### What you have to do
Your copy should hold every record exactly and no images.

### Data records
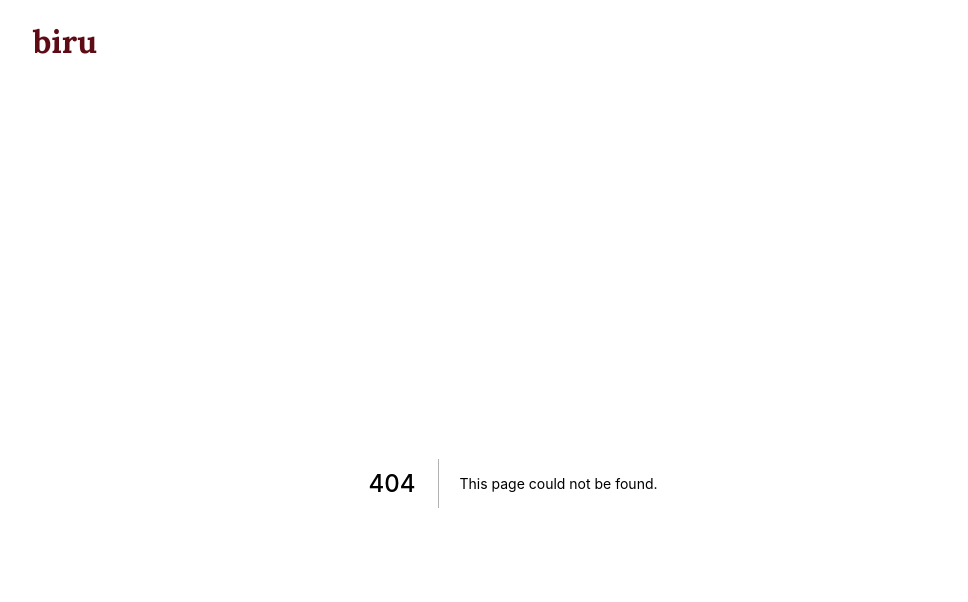
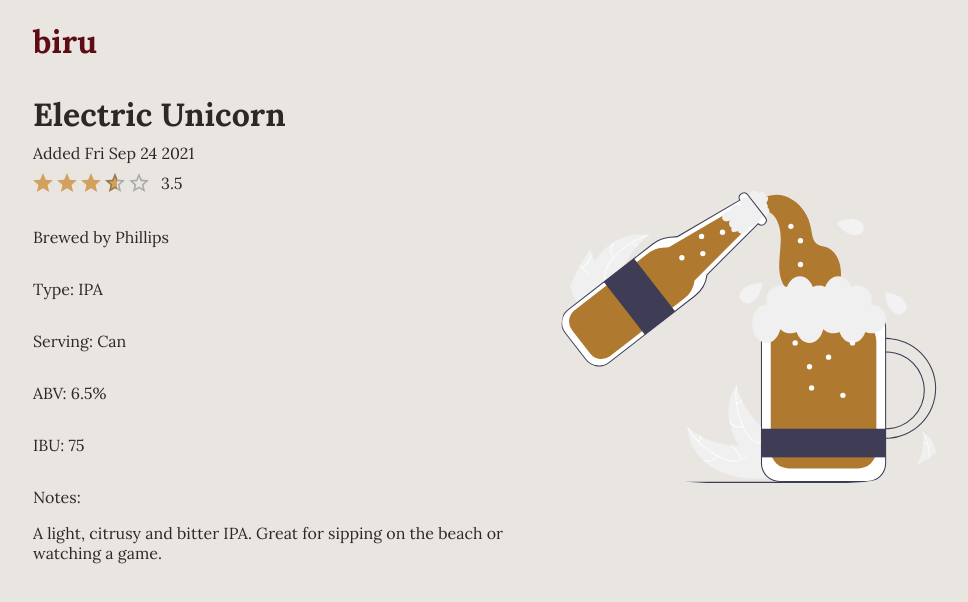
Before and after one commit to janetxinli/biru, a Next.js app in the folder client/: page /beer/1 in a window 1280 px wide. Before the commit this address had no page. Shown: the top 602 px of the page, without its empty margins (127-1095 px from the left). Built offline with nearby package versions, Linux system fonts and the light colour scheme.

Commit message:
single beer view

```diff
--- /dev/null
+++ b/client/src/pages/beer/[id].js
@@ -0,0 +1,57 @@
+import React from "react";
+import { Rating } from "@mui/material";
+import styles from "../../styles/Beer.module.scss";
+
+// TODO: find icons
+
+export default function Beer({ beer }) {
+  return (
+    <article className={`df df-fc ${styles.beerCard}`}>
+      <img src="/undraw_beer.svg" className={styles.beerImage} />
+      <section className={styles.beerInfo}>
+        <h2>{beer.name}</h2>
+        <p className={styles.dateAdded}>Added {beer.added}</p>
+        <div className={`df df-ai-c ${styles.rating}`}>
+          <Rating
+            name="beer-rating"
+            value={parseFloat(beer.rating)}
+            precision={0.5}
+            readOnly
+          />
+          <p>{beer.rating}</p>
+        </div>
+        <div className={styles.beerDetails}>
+          <p>Brewed by {beer.brewer}</p>
+          <p>Type: {beer.beerType}</p>
+          <p>Serving: {beer.servingType}</p>
+          <p>ABV: {beer.abv}%</p>
+          {beer.ibu && <p>IBU: {beer.ibu}</p>}
+          {beer.notes && (
+            <div>
+              <p className={styles.beerNotesTitle}>Notes:</p>
+              <p>{beer.notes}</p>
+            </div>
+          )}
+        </div>
+      </section>
+    </article>
+  );
+}
+
+export async function getServerSideProps(ctx) {
+  const { id } = ctx.params;
+  const res = await await fetch("http://localhost:3000/data.json");
+  const data = await res.json();
+  const beer = data.beers.find((b) => b.id === parseInt(id));
+  if (!beer) {
+    return {
+      notFound: true,
+    };
+  }
+
+  return {
+    props: {
+      beer,
+    },
+  };
+}
--- /dev/null
+++ b/client/src/styles/Beer.module.scss
@@ -0,0 +1,72 @@
+@import "variables";
+
+.beerCard {
+  p {
+    margin: 0;
+  }
+
+  .beerImage {
+    width: 100%;
+    max-width: 400px;
+    align-self: flex-end;
+    border-radius: 50pc;
+    object-fit: cover;
+
+    @media (min-width: $mdscreen) {
+      width: 45%;
+      max-width: 520px;
+      align-self: center;
+    }
+  }
+
+  .beerInfo {
+    @media (min-width: $mdscreen) {
+      order: -1;
+      width: 53%;
+      border-radius: 6px;
+    }
+  }
+
+  .dateAdded {
+    margin-bottom: 0.5em;
+  }
+
+  .rating {
+    p {
+      display: inline;
+      padding-left: 0.5em;
+    }
+  }
+
+  h2 {
+    font-size: 2rem;
+    margin-bottom: 0.25em;
+
+    @media (min-width: $mdscreen) {
+      margin-top: 0;
+    }
+  }
+
+  .beerDetails {
+    margin-top: 1em;
+
+    // &>*:not(:last-child) {
+    //   border-bottom: 1px solid darken($bone, 10%);
+    // }
+
+    p {
+      padding: 1em 0;
+    }
+
+    .beerNotesTitle {
+      padding-bottom: 0;
+    }
+  }
+
+  @media (min-width: $mdscreen) {
+    flex-direction: row;
+    justify-content: space-between;
+    align-items: flex-start;
+    margin-top: 2em;
+  }
+}
```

### Exercise output
Before and after one commit to janetxinli/biru, a Next.js app in the folder client/: page /beer/1 in a window 1280 px wide. Before the commit this address had no page. Shown: the top 602 px of the page, without its empty margins (127-1095 px from the left). Built offline with nearby package versions, Linux system fonts and the light colour scheme.

Commit message:
single beer view

```diff
--- /dev/null
+++ b/client/src/pages/beer/[id].js
@@ -0,0 +1,57 @@
+import React from "react";
+import { Rating } from "@mui/material";
+import styles from "../../styles/Beer.module.scss";
+
+// TODO: find icons
+
+export default function Beer({ beer }) {
+  return (
+    <article className={`df df-fc ${styles.beerCard}`}>
+      <img src="/undraw_beer.svg" className={styles.beerImage} />
+      <section className={styles.beerInfo}>
+        <h2>{beer.name}</h2>
+        <p className={styles.dateAdded}>Added {beer.added}</p>
+        <div className={`df df-ai-c ${styles.rating}`}>
+          <Rating
+            name="beer-rating"
+            value={parseFloat(beer.rating)}
+            precision={0.5}
+            readOnly
+          />
+          <p>{beer.rating}</p>
+        </div>
+        <div className={styles.beerDetails}>
+          <p>Brewed by {beer.brewer}</p>
+          <p>Type: {beer.beerType}</p>
+          <p>Serving: {beer.servingType}</p>
+          <p>ABV: {beer.abv}%</p>
+          {beer.ibu && <p>IBU: {beer.ibu}</p>}
+          {beer.notes && (
+            <div>
+              <p className={styles.beerNotesTitle}>Notes:</p>
+              <p>{beer.notes}</p>
+            </div>
+          )}
+        </div>
+      </section>
+    </article>
+  );
+}
+
+export async function getServerSideProps(ctx) {
+  const { id } = ctx.params;
+  const res = await await fetch("http://localhost:3000/data.json");
+  const data = await res.json();
+  const beer = data.beers.find((b) => b.id === parseInt(id));
+  if (!beer) {
+    return {
+      notFound: true,
+    };
+  }
+
+  return {
+    props: {
+      beer,
+    },
+  };
+}
--- /dev/null
+++ b/client/src/styles/Beer.module.scss
@@ -0,0 +1,72 @@
+@import "variables";
+
+.beerCard {
+  p {
+    margin: 0;
+  }
+
+  .beerImage {
+    width: 100%;
+    max-width: 400px;
+    align-self: flex-end;
+    border-radius: 50pc;
+    object-fit: cover;
+
+    @media (min-width: $mdscreen) {
+      width: 45%;
+      max-width: 520px;
+      align-self: center;
+    }
+  }
+
+  .beerInfo {
+    @media (min-width: $mdscreen) {
+      order: -1;
+      width: 53%;
+      border-radius: 6px;
+    }
+  }
+
+  .dateAdded {
+    margin-bottom: 0.5em;
+  }
+
+  .rating {
+    p {
+      display: inline;
+      padding-left: 0.5em;
+    }
+  }
+
+  h2 {
+    font-size: 2rem;
+    margin-bottom: 0.25em;
+
+    @media (min-width: $mdscreen) {
+      margin-top: 0;
+    }
+  }
+
+  .beerDetails {
+    margin-top: 1em;
+
+    // &>*:not(:last-child) {
+    //   border-bottom: 1px solid darken($bone, 10%);
+    // }
+
+    p {
+      padding: 1em 0;
+    }
+
+    .beerNotesTitle {
+      padding-bottom: 0;
+    }
+  }
+
+  @media (min-width: $mdscreen) {
+    flex-direction: row;
+    justify-content: space-between;
+    align-items: flex-start;
+    margin-top: 2em;
+  }
+}
```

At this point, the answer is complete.